Davis, 28, was the Brewers’ most valuable remaining trade chip. He blasted 27 home runs while hitting .247/.323/.505 in 440 plate appearances this past season in Milwaukee. Adding to his value, Davis won’t become eligible for arbitration until after the 2016 season and can’t become a free agent until after the 2019 season. In Oakland, Davis will give the Athletics more reliability as Coco Crisp was injured for most of last season and is now 36 years old. Though he doesn’t have much of a career platoon split, Davis split time in left field with the left-handed-hitting Gerardo Parra last season. It’s unclear if the A’s will utilize him in a platoon as well.

With Davis out of the picture, Domingo Santana is a leading candidate to start in left field for the Brewers, GM David Stearns said, per Tom Haudricourt of the Milwaukee Journal Sentinel.

Nottingham, 20, started the 2015 season in the Astros’ system but went to the Athletics in the Scott Kazmir deal. He hit an aggregate .316/.372/.505 at Single-A, showing plenty of promise early in his professional career. With catcher Jonathan Lucroy on his way out of Milwaukee, the Brewers are hoping Nottingham can be their next permanent backstop.
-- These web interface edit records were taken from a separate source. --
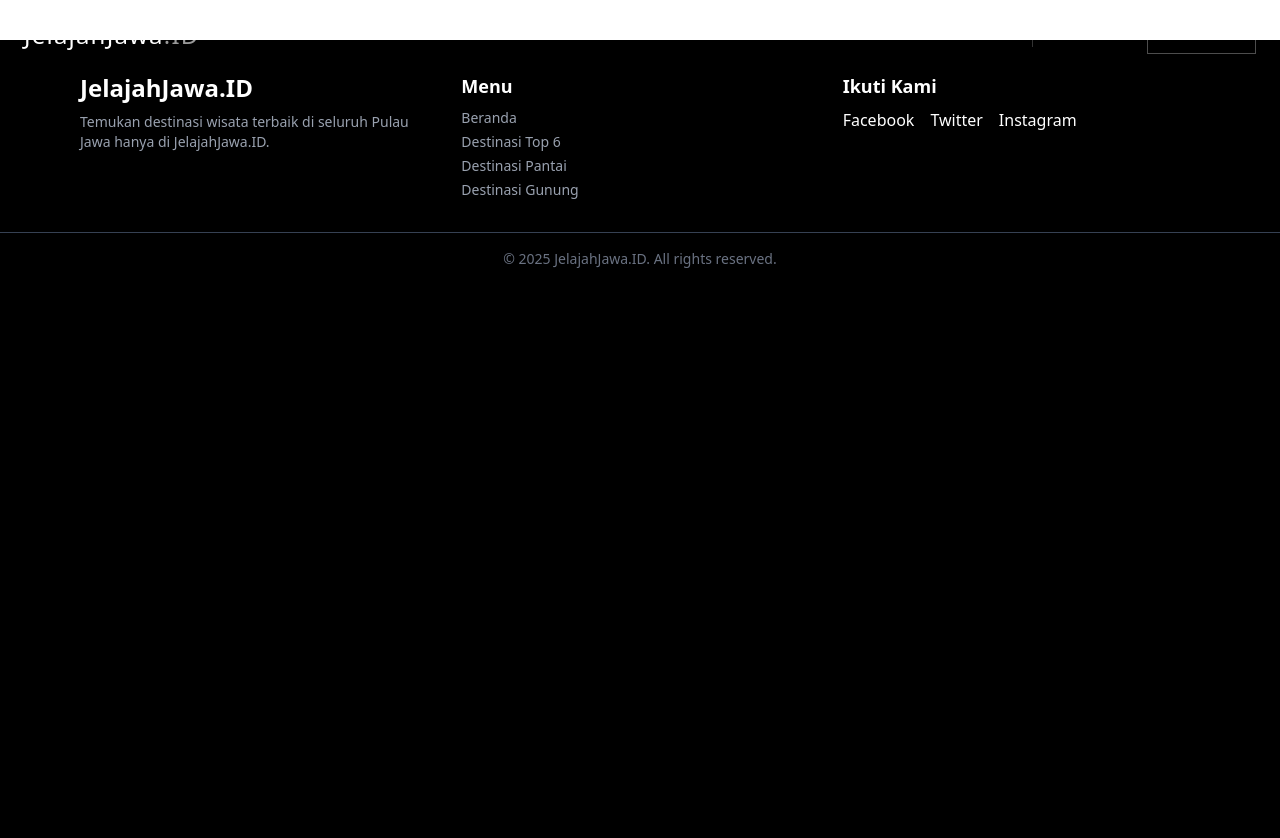
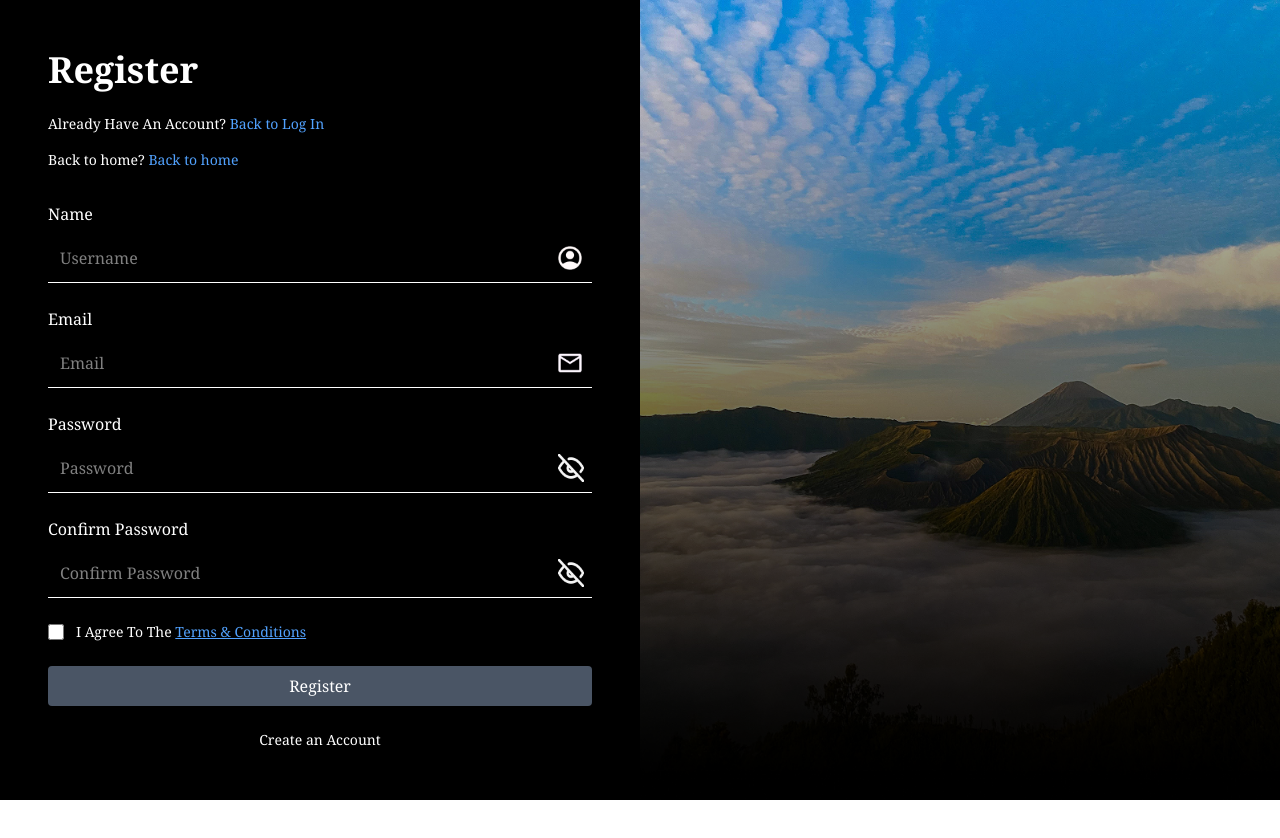
Before and after one commit to aAAiman/capstone, a React (Vite) app: page /register in a window 1280 px wide. After the commit the page ends 800 px from the top, so only its background shows below. Built offline with nearby package versions, Linux system fonts and the light colour scheme; no server answers.

Commit message:
feat: update authentication components and routes to use consistent naming

```diff
--- a/src/App.jsx
+++ b/src/App.jsx
@@ -1,10 +1,10 @@
 import React, { useEffect, useContext } from 'react';
 import { BrowserRouter as Router, Routes, Route, useLocation } from 'react-router-dom';
-import SignUp from './components/SignUp';
+import Register from './components/Register';
 import LandingPage from './components/landing-page';
 import Navbar from './components/navbar';
 import Footer from './components/footer';
-import SignIn from './components/SignIn';
+import LogIn from './components/Login';
 import DetailWisata from './components/detail-wisata';
 import { AuthProvider } from './components/AuthContext';
 import setupAxiosInterceptors from './components/axiosConfig';
@@ -18,7 +18,7 @@ function AppWrapper() {
   const { refreshAccessToken, logout } = useContext(AuthContext);
 
   // Paths yang tidak ingin menampilkan Navbar dan Footer
-  const noNavFooterPaths = ['/signup', '/signin'];
+  const noNavFooterPaths = ['/register', '/login'];
   const hideNavFooter = noNavFooterPaths.includes(location.pathname);
 
   useEffect(() => {
@@ -30,8 +30,8 @@ function AppWrapper() {
       {!hideNavFooter && <Navbar />}
       <Routes>
         <Route path="/" element={<LandingPage />} />
-        <Route path="/signup" element={<SignUp />} />
-        <Route path="/signin" element={<SignIn />} />
+        <Route path="/register" element={<Register />} />
+        <Route path="/login" element={<LogIn />} />
         <Route path="/places/:id" element={<DetailWisata />} />
         <Route path="/wishlist" element={<Wishlist />} />
         <Route path="/rekomendasi" element={<Recommendation />} />
--- a/src/components/SignIn.jsx
+++ b/src/components/Login.jsx
@@ -6,7 +6,7 @@ import eyeClosedIcon from "../assets/eye-closed.png";
 import { Link, useNavigate } from "react-router-dom";
 import { AuthContext } from "./AuthContext";
 
-export default function SignIn() {
+export default function Login() {
   const [showPassword, setShowPassword] = useState(false);
   const [email, setEmail] = useState("");
   const [password, setPassword] = useState("");
@@ -46,7 +46,7 @@ export default function SignIn() {
 
       {/* Kanan - Form */}
       <div className="w-full md:w-1/2 bg-black text-white flex flex-col justify-center px-6 md:px-12 py-8">
-        <h1 className="text-3xl md:text-4xl font-bold mb-6">Sign in</h1>
+        <h1 className="text-3xl md:text-4xl font-bold mb-6">Log in</h1>
         <p className="mb-4 text-sm">
           Back to Home? <Link to="/" className="text-blue-400">Back to Home</Link>
         </p>
@@ -105,15 +105,15 @@ export default function SignIn() {
           </button>
         </form>
 
-        {/* Sign Up */}
+        {/* Register */}
         <div className="text-center text-sm mt-6">
           <span>atau</span>
           <div className="mt-2">
             <button
-              onClick={() => navigate("/signup")}
+              onClick={() => navigate("/register")}
               className="border border-white px-4 py-2 rounded hover:bg-white hover:text-black transition"
             >
-              Sign Up
+              Register
             </button>
           </div>
         </div>
--- a/src/components/SignUp.jsx
+++ b/src/components/Register.jsx
@@ -7,9 +7,9 @@ import eyeOpenIcon from '../assets/eye-open.png';
 import eyeClosedIcon from '../assets/eye-closed.png';
 import { Link, useNavigate } from 'react-router-dom';
 import axios from 'axios';
-import TermsModal from "../components/TermsModal";
+import TermsModal from "./TermsModal";
 
-export default function SignUp() {
+export default function Register() {
   const [showPassword, setShowPassword] = useState(false);
   const [showConfPassword, setShowConfPassword] = useState(false);
   const [name, setName] = useState('');
@@ -33,7 +33,7 @@ export default function SignUp() {
         confpassword: confpassword,
         termsAccepted: true
       });
-      navigate('/signin');
+      navigate('/login');
     } catch (error) {
       if (error.response) {
         setMsg(error.response.data.msg);
@@ -45,9 +45,9 @@ export default function SignUp() {
     <div className="flex h-screen font-serif">
       {/* Kiri - Form */}
       <div className="w-full md:w-1/2 bg-black text-white flex flex-col justify-center px-6 md:px-12 py-8">
-        <h1 className="text-3xl md:text-4xl font-bold mb-6">Sign Up</h1>
+        <h1 className="text-3xl md:text-4xl font-bold mb-6">Register</h1>
         <p className="mb-4 text-sm">
-          Already Have An Account? <Link to="/signin" className="text-blue-400">Back to Sign In</Link>
+          Already Have An Account? <Link to="/login" className="text-blue-400">Back to Log In</Link>
         </p>
         <p className="mb-4 text-sm">
          Back to home? <Link to="/" className="text-blue-400">Back to home</Link>
@@ -158,7 +158,7 @@ export default function SignUp() {
             </span>
           </div>
 
-          {/* Sign up button */}
+          {/* Register */}
           <button
             type="submit"
             className={`text-white p-2 rounded w-full transition ${isTermsAccepted
@@ -167,7 +167,7 @@ export default function SignUp() {
               }`}
             disabled={!isTermsAccepted}
           >
-            Sign up
+            Register
           </button>
         </form>
 
--- a/src/components/navbar.jsx
+++ b/src/components/navbar.jsx
@@ -84,13 +84,13 @@ export default function Navbar() {
               ) : (
                 <div className="flex items-center space-x-4">
                   <Link
-                    to="/signin"
+                    to="/login"
                     className="text-white/80 hover:text-white text-sm font-light tracking-widest uppercase transition-all duration-300"
                   >
-                    Login
+                    Log In
                   </Link>
                   <Link
-                    to="/signup"
+                    to="/register"
                     className="border border-white/30 hover:border-white hover:bg-black  text-white px-4 py-2 text-sm font-light tracking-widest uppercase transition-all duration-300"
                   >
                     Register
@@ -170,14 +170,14 @@ export default function Navbar() {
                 ) : (
                   <div className="flex flex-col space-y-3">
                     <Link
-                      to="/signin"
+                      to="/login"
                       onClick={() => setIsOpen(false)}
                       className="text-white/80 hover:text-white text-sm font-light tracking-widest uppercase transition-all duration-300 py-2"
                     >
-                      Login
+                      Log In
                     </Link>
                     <Link
-                      to="/signup"
+                      to="/register"
                       onClick={() => setIsOpen(false)}
                       className="text-white/80 border border-white/30 hover:border-white hover:bg-black hover:text-white px-4 py-3 text-sm font-light tracking-widest uppercase transition-all duration-300 self-start"
                     >
```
Derby, 21, made his professional debut last season after the Athletics drafted him in the sixth round. Across 37 1/3 innings, he yielded seven runs (five earned) on 24 hits and 10 walks with 47 strikeouts. He’s obviously a few years away from the majors, but the Brewers are looking for high upside.